An economic system is shaped by the mores and values of its society, and therein lies hope for the future. We need new values. We must adopt a new paradigm that respects the earth, looks to the future, and concerns itself with equity and sharing. We must go outside the realm of science and examine what kind of economic and political order should prevail.
A society cognizant of the law of entropy would reallocate finite resources towards socially and environmentally responsible uses. The more we use our resources, the less we will have for the future. We should take a hard look at our anthropocentric presumption that we ourselves are the center of the universe, and develop and teach an eschatology that frees us from too much materialism and makes “progress” meaningful.
No level of activity, economic or otherwise, is justifiable unless it is simultaneously sustainable. We must learn to respect and protect nature since we are part of it, and not apart from it. This is a condition for formulating a sense of ethics that correct our environmental transgressions.
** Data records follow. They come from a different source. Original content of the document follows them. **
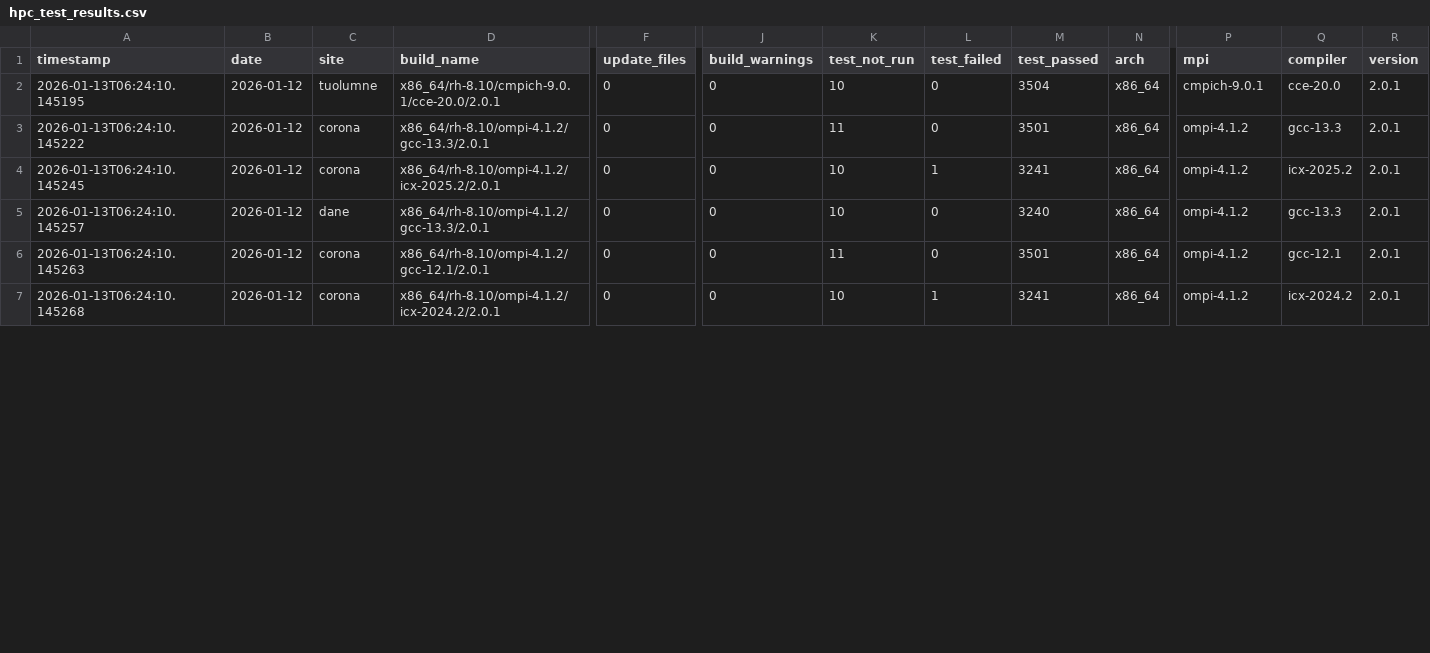
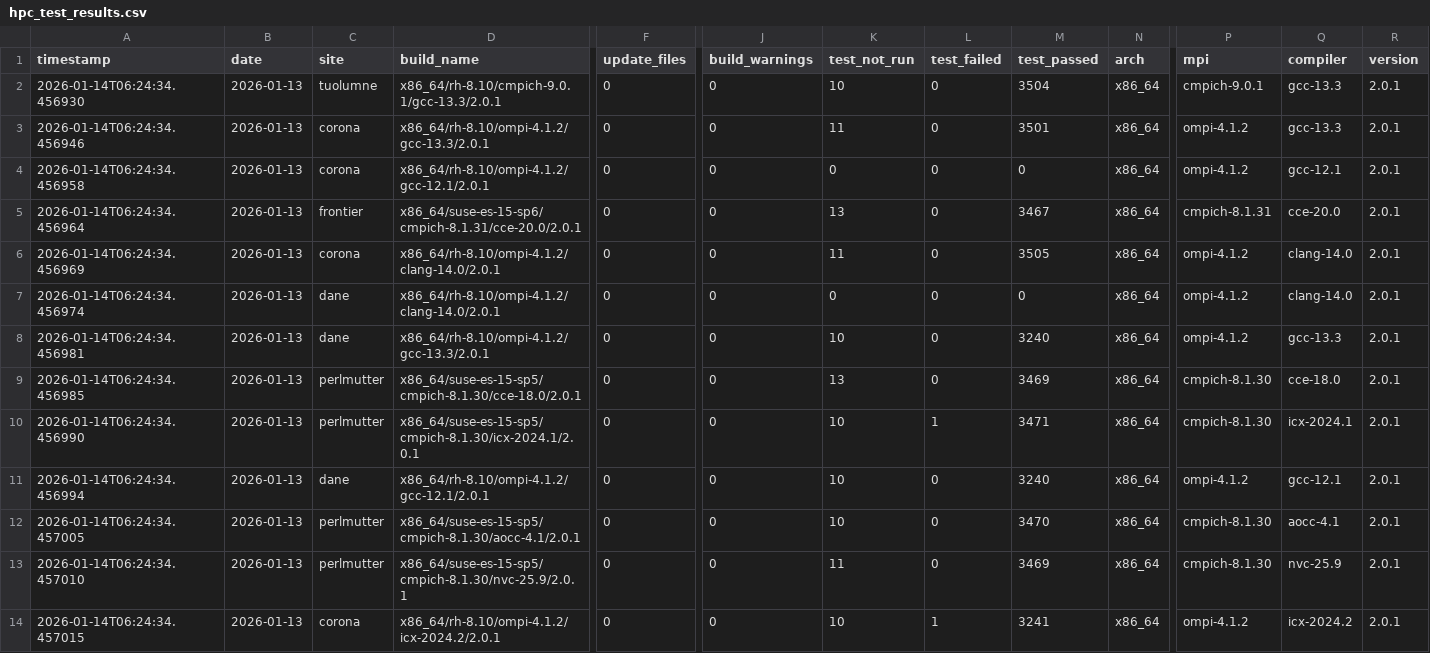
Before and after one commit to hyoklee/hpc-h5, a CSV file: src/hpc_test_results.csv, drawn as a sheet; only a part is shown, gaps mark what is left out; addresses are those after the commit; rows hold the shown columns only; the diff covers the shown part only; the diff names each change by its address in the sheet, - before the commit and + after, or states it on an @@ line.

```diff
--- a/src/hpc_test_results.csv
+++ b/src/hpc_test_results.csv
-A2 (timestamp): 2026-01-13T06:24:10.145195
+A2 (timestamp): 2026-01-14T06:24:34.456930
-B2:B4 (date): 2026-01-12
+B2:B4 (date): 2026-01-13
-D2 (build_name): x86_64/rh-8.10/cmpich-9.0.1/cce-20.0/2.0.1
+D2 (build_name): x86_64/rh-8.10/cmpich-9.0.1/gcc-13.3/2.0.1
-Q2 (compiler): cce-20.0
+Q2 (compiler): gcc-13.3
-A3 (timestamp): 2026-01-13T06:24:10.145222
+A3 (timestamp): 2026-01-14T06:24:34.456946
-A4 (timestamp): 2026-01-13T06:24:10.145245
+A4 (timestamp): 2026-01-14T06:24:34.456958
-D4 (build_name): x86_64/rh-8.10/ompi-4.1.2/icx-2025.2/2.0.1
+D4 (build_name): x86_64/rh-8.10/ompi-4.1.2/gcc-12.1/2.0.1
-K4 (test_not_run): 10
+K4 (test_not_run): 0
-L4 (test_failed): 1
+L4 (test_failed): 0
-M4 (test_passed): 3241
+M4 (test_passed): 0
-Q4 (compiler): icx-2025.2
+Q4 (compiler): gcc-12.1
+row 5: 2026-01-14T06:24:34.456964 | 2026-01-13 | frontier | x86_64/suse-es-15-sp6/cmpich-8.1.31/cce-20.0/2.0.1 | 0 | 0 | 13 | 0 | 3467 | x86_64 | cmpich-8.1.31 | cce-20.0 | 2.0.1
+row 6: 2026-01-14T06:24:34.456969 | 2026-01-13 | corona | x86_64/rh-8.10/ompi-4.1.2/clang-14.0/2.0.1 | 0 | 0 | 11 | 0 | 3505 | x86_64 | ompi-4.1.2 | clang-14.0 | 2.0.1
+row 7: 2026-01-14T06:24:34.456974 | 2026-01-13 | dane | x86_64/rh-8.10/ompi-4.1.2/clang-14.0/2.0.1 | 0 | 0 | 0 | 0 | 0 | x86_64 | ompi-4.1.2 | clang-14.0 | 2.0.1
-A8 (timestamp): 2026-01-13T06:24:10.145257
+A8 (timestamp): 2026-01-14T06:24:34.456981
-B8 (date): 2026-01-12
+B8 (date): 2026-01-13
+row 9: 2026-01-14T06:24:34.456985 | 2026-01-13 | perlmutter | x86_64/suse-es-15-sp5/cmpich-8.1.30/cce-18.0/2.0.1 | 0 | 0 | 13 | 0 | 3469 | x86_64 | cmpich-8.1.30 | cce-18.0 | 2.0.1
+row 10: 2026-01-14T06:24:34.456990 | 2026-01-13 | perlmutter | x86_64/suse-es-15-sp5/cmpich-8.1.30/icx-2024.1/2.0.1 | 0 | 0 | 10 | 1 | 3471 | x86_64 | cmpich-8.1.30 | icx-2024.1 | 2.0.1
-A11 (timestamp): 2026-01-13T06:24:10.145263
+A11 (timestamp): 2026-01-14T06:24:34.456994
-B11 (date): 2026-01-12
+B11 (date): 2026-01-13
-C11 (site): corona
+C11 (site): dane
-K11 (test_not_run): 11
+K11 (test_not_run): 10
-M11 (test_passed): 3501
+M11 (test_passed): 3240
+row 12: 2026-01-14T06:24:34.457005 | 2026-01-13 | perlmutter | x86_64/suse-es-15-sp5/cmpich-8.1.30/aocc-4.1/2.0.1 | 0 | 0 | 10 | 0 | 3470 | x86_64 | cmpich-8.1.30 | aocc-4.1 | 2.0.1
+row 13: 2026-01-14T06:24:34.457010 | 2026-01-13 | perlmutter | x86_64/suse-es-15-sp5/cmpich-8.1.30/nvc-25.9/2.0.1 | 0 | 0 | 11 | 0 | 3469 | x86_64 | cmpich-8.1.30 | nvc-25.9 | 2.0.1
-A14 (timestamp): 2026-01-13T06:24:10.145268
+A14 (timestamp): 2026-01-14T06:24:34.457015
-B14 (date): 2026-01-12
+B14 (date): 2026-01-13
```
Also changed, not shown: 28 edited cells elsewhere in this file, 2 other files.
The environmental crisis has given us a future of uncertainty, but there are ways to challenge that and give us hope for the future. Our economic models should include consumption habits that can promote sustainability and put to rest the infatuation with economic “growth”. We should eliminate our dependence on fossil fuels, in an effort to contain the damage done through global warming. And we must protect the intrinsic rights of all species (who have as much right to be here as we do) to preserve ecological diversity.
If we do not incorporate these ideas into our global policies and models, humanity will be looking towards a future with little hope. And that will be tragic.
And finally, dear reader, ask yourself the question whether the current political, social, economic, demographic, and environmental policies of any country in the world are sustainable?
John Stuart Mill, Posthumous Essay on Social Freedom (Oxford & Cambridge Rev. Jan. 1907, quoted in A.C. Pigou, The Economics of Welfare 89-90, 1948.)